On 27th June 2023, EUD attended the seminar “A Union of Equality – Disability Rights and Strategies” held by the Swedish government and the European Commission (Commission). The seminar was organised during the Swedish Presidency of the Council of the European Union 2023 to highlight and raise awareness of the EU Disability Rights Strategy 2021-2030, as well as other disability strategies from EU Member States and to facilitate the important exchange of knowledge and experiences.
Ms Katarina Ivankovic Knezevic, Director of the Directorate General for Employment, Social Affairs and Inclusion (DG EMPL) of the Commission, introduced the event, referring to the EU Disability Rights Strategy as an essential tool to support the implementation of United Nations Convention on the Rights of Persons with Disabilities (CRPD). Following this, a video from the European Commissioner for Equality, Ms Helena Dalli was shown. Ms Dalli highlighted the EU’s progress with regards to achieving a true Union of Equality, having expanded its Disability Rights Strategy by building the AccessibleEU Centre and by submitting a legal proposal for the Evropska invalidska kartica in September, which will be legally binding.
Mr Yannis Vardakastanis – President of the European Disability Forum (EDF), stressed the disproportionate effects on persons with disabilities of the Covid-19 pandemic and Russia’s war of aggression in Ukraine, coupled with the high inflation rates. As a result, persons with disabilities are experiencing exclusion, discrimination and poverty. However, Mr Vardakastanis also took time to praise the positive progress being made in the EU, such as with the upcoming proposal for an EU Disability Card in September 2023, as well as the development of the AccessibileEU Centre. Nevertheless, the Strategy of Disability Rights is still in the early stages and there are still many gaps to fill. Ms Catherine Naughton, Director of the European Disability Forum (EDF), insisted on the importance of taking an intersectional approach when working to fill the remaining gaps existing for persons with disabilities in society.
The first session on the Human Rights Model on Disability – Mainstreaming Accessibility, Gender Equality and Child’s Rights Perspectives focused on the causes of exclusion such as gender, age, disability, race, political opinion, migration or refugee status. In this regard, the UN Committee on the Elimination of Discrimination against Women (CEDAW), which was established in 1979, was highlighted. Indeed, still today the sexual and reproductive rights of women and girls are not ensured. For instance, the forced sterilization of women and girls with disabilities is still legal in many EU countries. This session called for women and girls with disabilities, including deaf women and girls, not to be left behind.
Finally, there was a session on inclusive elections and political participation. This session looked at the last year before the 2024 European elections. Mr Alejandro Moledo, Deputy Director, European Disability Forum, highlighted the legal barriers associated with this issue – only 13 countries uphold the legal right to vote for persons with disabilities. Moreover, even less countries allow for the right to stand as candidate for persons with disabilities. Secondly, Mr Moledo referred to the practical barriers, such as accessibility (of information/communication/facilities/materials), reasonable accommodation, provision of assistive technologies, national sign languages, and free choice of assistance. Ms Pirkko Mahlamäki, of the Finnish Disability Forum, echoed Mr Moledo’s statement about the need to ensure the accessibility of communication and information with regards to the European elections, mentioning the need for the guidance to be made available in national sign languages.

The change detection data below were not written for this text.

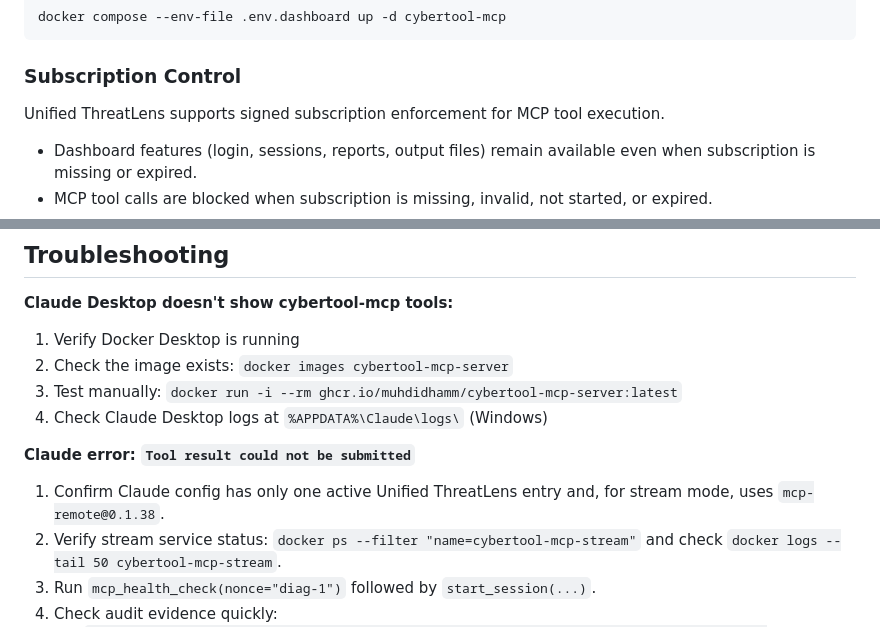
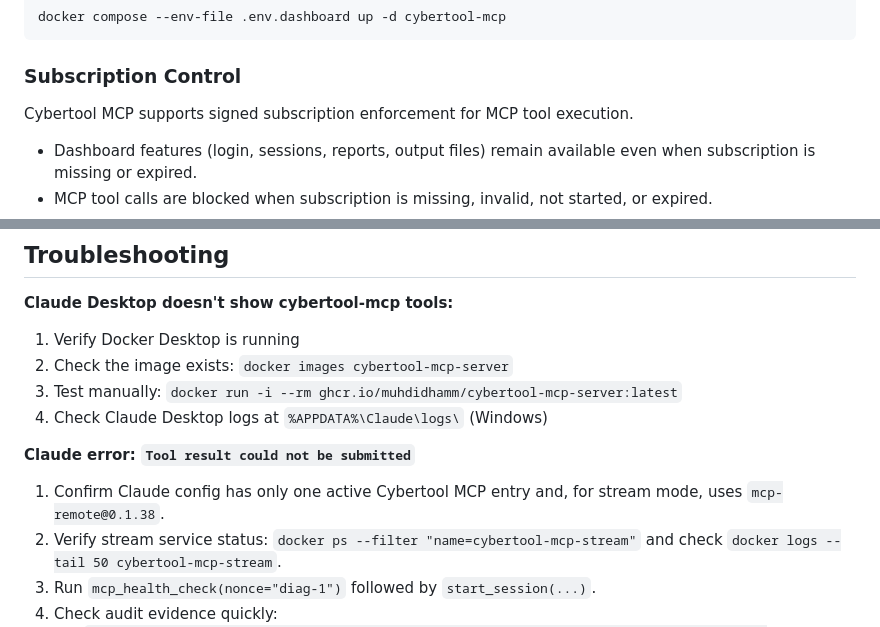
Before and after one commit to muhdidhamm/cybertool-mcp, a Markdown page: README.md, 2 parts joined by grey strips. GitHub-like rendering.

```diff
--- a/README.md
+++ b/README.md
@@ -276,7 +276,7 @@ docker compose --env-file .env.dashboard up -d cybertool-mcp
 
 ### Subscription Control
 
-Unified ThreatLens supports signed subscription enforcement for MCP tool execution.
+Cybertool MCP supports signed subscription enforcement for MCP tool execution.
 
 - Dashboard features (login, sessions, reports, output files) remain available even when subscription is missing or expired.
 - MCP tool calls are blocked when subscription is missing, invalid, not started, or expired.
@@ -880,7 +880,7 @@ This toolkit is designed for **authorized security testing only**. Always ensure
 4. Check Claude Desktop logs at `%APPDATA%\Claude\logs\` (Windows)
 
 **Claude error: `Tool result could not be submitted`**
-1. Confirm Claude config has only one active Unified ThreatLens entry and, for stream mode, uses `mcp-remote@0.1.38`.
+1. Confirm Claude config has only one active Cybertool MCP entry and, for stream mode, uses `mcp-remote@0.1.38`.
 2. Verify stream service status: `docker ps --filter "name=cybertool-mcp-stream"` and check `docker logs --tail 50 cybertool-mcp-stream`.
 3. Run `mcp_health_check(nonce="diag-1")` followed by `start_session(...)`.
 4. Check audit evidence quickly:
```
Also changed, not shown: other parts of README.md (+4 -4 lines).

In this session, EUD Executive Director, Mr Mark Wheatley, made an intervention about thebarriers for deaf people, which are to do with communication. Mr Wheatley stressed the need for each EU Member State to ensure that deaf people are able to participate fully in the elections. Mr Wheatley also mentioned that EUD has received funding from the European Parliament which serves to encourage deaf people in the EU, to participate in the elections (the project is called ADPA-EED). However, he held that this should not be EUD’s responsibility, but rather it is the responsibility of each Member State to ensure accessibility via all the national sign languages of the EU.
EUD will continue to monitor the progress of the EU Disability Rights Strategy, as well as to support its member organisations – National Associations of the Deaf – to implement the CRPD at the national level from the deaf perspective. EUD’s main advocacy aims of the coming months include ensuring the proposal for an EU Disability Card includes all our recommendations, that the EU Parliament Committee on Petitions (PETI) unblocks our petition no. 1056/2016, and finally, but most importantly, that the EU grants legal recognition to all its 31 national sign languages at the EU level.